What was formerly known as Bush Terminal, a center for shipping, warehousing and manufacturing, has transformed to a 35-acre urban campus of 16 buildings with maker spaces, galleries and offices . At 6 million square feet, it’s the largest multi-tenant property in the country.
It still has a way to go as far as food and entertainment, but there is much to come in the near future.
One of the biggest signs that Industry City had officially shifted gears is the exhibit of works by Dutch artist M.C. Escher.
I had heard about the exhibit and when I went to look up details, I was surprised to learned it was actually not at a museum, but rather Industry City.

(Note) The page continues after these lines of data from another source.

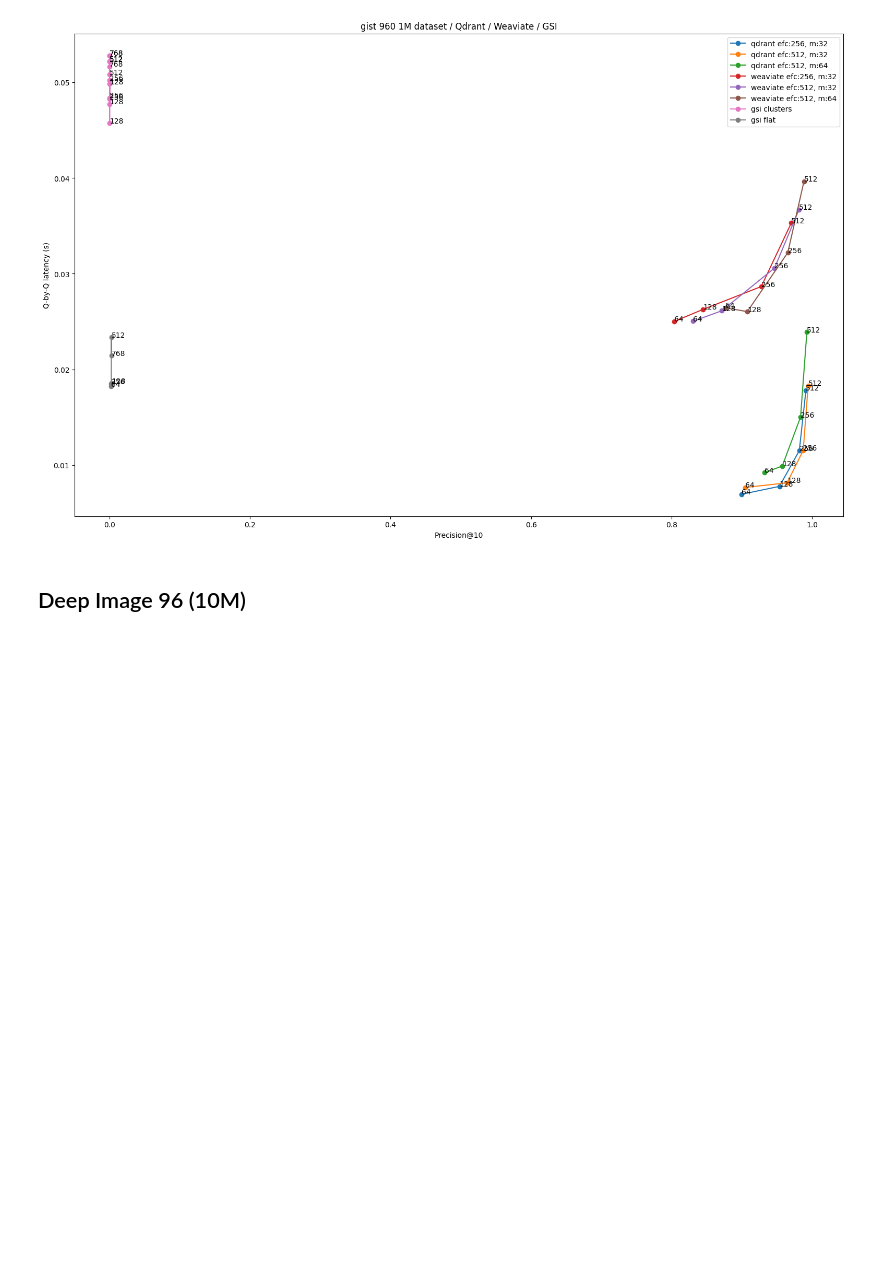
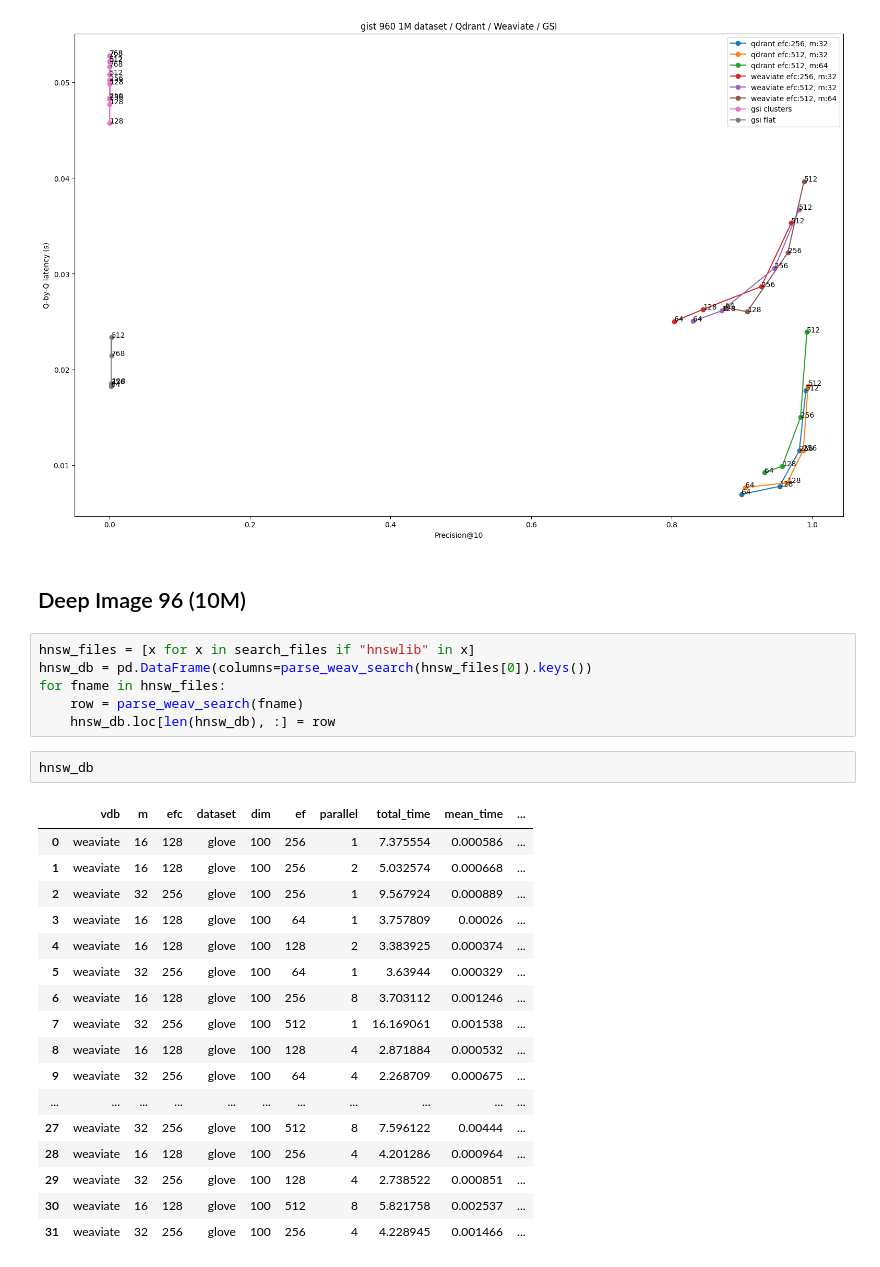
Before and after one commit to qdrant/vector-db-benchmark, a Jupyter notebook: test.ipynb, the cells around one changed output. Drawn from its saved outputs; the diff is of its cells as text; blank space fills up the shorter version.

```diff
--- a/test.ipynb
+++ b/test.ipynb
@@ -634,3 +636,29 @@ fig.show()
 [figure]
 # %% [markdown]
 ## Deep Image 96 (10M)
+# %%
+hnsw_files = [x for x in search_files if "hnswlib" in x]
+hnsw_db = pd.DataFrame(columns=parse_weav_search(hnsw_files[0]).keys())
+for fname in hnsw_files:
+    row = parse_weav_search(fname)
+    hnsw_db.loc[len(hnsw_db), :] = row
+# %%
+hnsw_db
+# %% [output]
+|  | vdb | m | efc | dataset | dim | ef | parallel | total_time | mean_time | ... |
+| 0 | weaviate | 16 | 128 | glove | 100 | 256 | 1 | 7.375554 | 0.000586 | ... |
+| 1 | weaviate | 16 | 128 | glove | 100 | 256 | 2 | 5.032574 | 0.000668 | ... |
+| 2 | weaviate | 32 | 256 | glove | 100 | 256 | 1 | 9.567924 | 0.000889 | ... |
+| 3 | weaviate | 16 | 128 | glove | 100 | 64 | 1 | 3.757809 | 0.00026 | ... |
+| 4 | weaviate | 16 | 128 | glove | 100 | 128 | 2 | 3.383925 | 0.000374 | ... |
+| 5 | weaviate | 32 | 256 | glove | 100 | 64 | 1 | 3.63944 | 0.000329 | ... |
+| 6 | weaviate | 16 | 128 | glove | 100 | 256 | 8 | 3.703112 | 0.001246 | ... |
+| 7 | weaviate | 32 | 256 | glove | 100 | 512 | 1 | 16.169061 | 0.001538 | ... |
+| 8 | weaviate | 16 | 128 | glove | 100 | 128 | 4 | 2.871884 | 0.000532 | ... |
+| 9 | weaviate | 32 | 256 | glove | 100 | 64 | 4 | 2.268709 | 0.000675 | ... |
+| ... | ... | ... | ... | ... | ... | ... | ... | ... | ... | ... |
+| 27 | weaviate | 32 | 256 | glove | 100 | 512 | 8 | 7.596122 | 0.00444 | ... |
+| 28 | weaviate | 16 | 128 | glove | 100 | 256 | 4 | 4.201286 | 0.000964 | ... |
+| 29 | weaviate | 32 | 256 | glove | 100 | 128 | 4 | 2.738522 | 0.000851 | ... |
+| 30 | weaviate | 16 | 128 | glove | 100 | 512 | 8 | 5.821758 | 0.002537 | ... |
+| 31 | weaviate | 32 | 256 | glove | 100 | 256 | 4 | 4.228945 | 0.001466 | ... |
```
Also changed, not shown: parts of 1 cell of this notebook, 8 other files.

Apparently, the location was a particularly apropos venue because Escher was not truly embraced by the art world in his lifetime.
With photo booths interspersed with the 200 works (the largest presentation of his works in the U.S), it’s clearly designed as an Instagram-ready destination.
But it gives great context to Escher’s work, in particular documenting his many travels through Europe.
Some background from the organizer:
Maurits Cornelis Escher (1898-1972) is world renowned for his enigmatic sketches and paradoxical designs executed with incredible detail and mathematic precision to create and construct worlds. He had a natural intuition for mathematical drawings and was captivated by repeating patterns of interlocking tessellations, and the paradoxical representations of infinity. Exploring the intersection between art, mathematics scient and pottery, Escher’s works have fascinated and astounded generations of artist architects, mathematicians, musicians and designers alike.
Some of my favorite parts:
Section 1: Early period and Italy which showed his Art Nouveau pieces. It also took a deep dive into his close relationship with Italy, where Escher spent many years of his life (1921 to 1935), including extended time in Calabria, where my family hails from.
Section 2: Tessellation which encompassed his second visit to Alhambra and Cordoba in 1936. It was a turning point in his artistic development, and he began a deep study of the patterns used Moorish palaces.
I particularly enjoyed the Moorish tiles and woodcuts, probably due to my love of geometric patterns. I did not find the snakes and similar imagery particularly appealing).
Section 5 - The Geometric Paradoxes were quite intriguing, and the interactive photo booth helped demonstrate how the perspective works. Not only was Mathematics a strong influence in Escher’s work, some of his image led to a dialogue with the science world that continued past his death.
Section 7 – Eschermania. I really like how the exhibit culminated in a display of the many other applications of Escher’s style. Seeing it on such a broad range of items — gift boxes, postage stamps, greeting cards, comics, cartoons, TV ads and films — really showed the impact Escher’s iconic work has on popular culture through history and continues to the presetnt.
Of course, my husband’s favorite part was the album covers, where he proudly commented that his version of Mott the Hoople (from Escher’s Reptiles in 1943) was in much better condition that the one on display.
The exhibit, which has been extended a couple times, runs through the end of March at Industry City, 34 34th Street, Building 6 in Brooklyn. Closest subways are the D, N or R to 36th Street.
Copyright images courtesy Arthemisia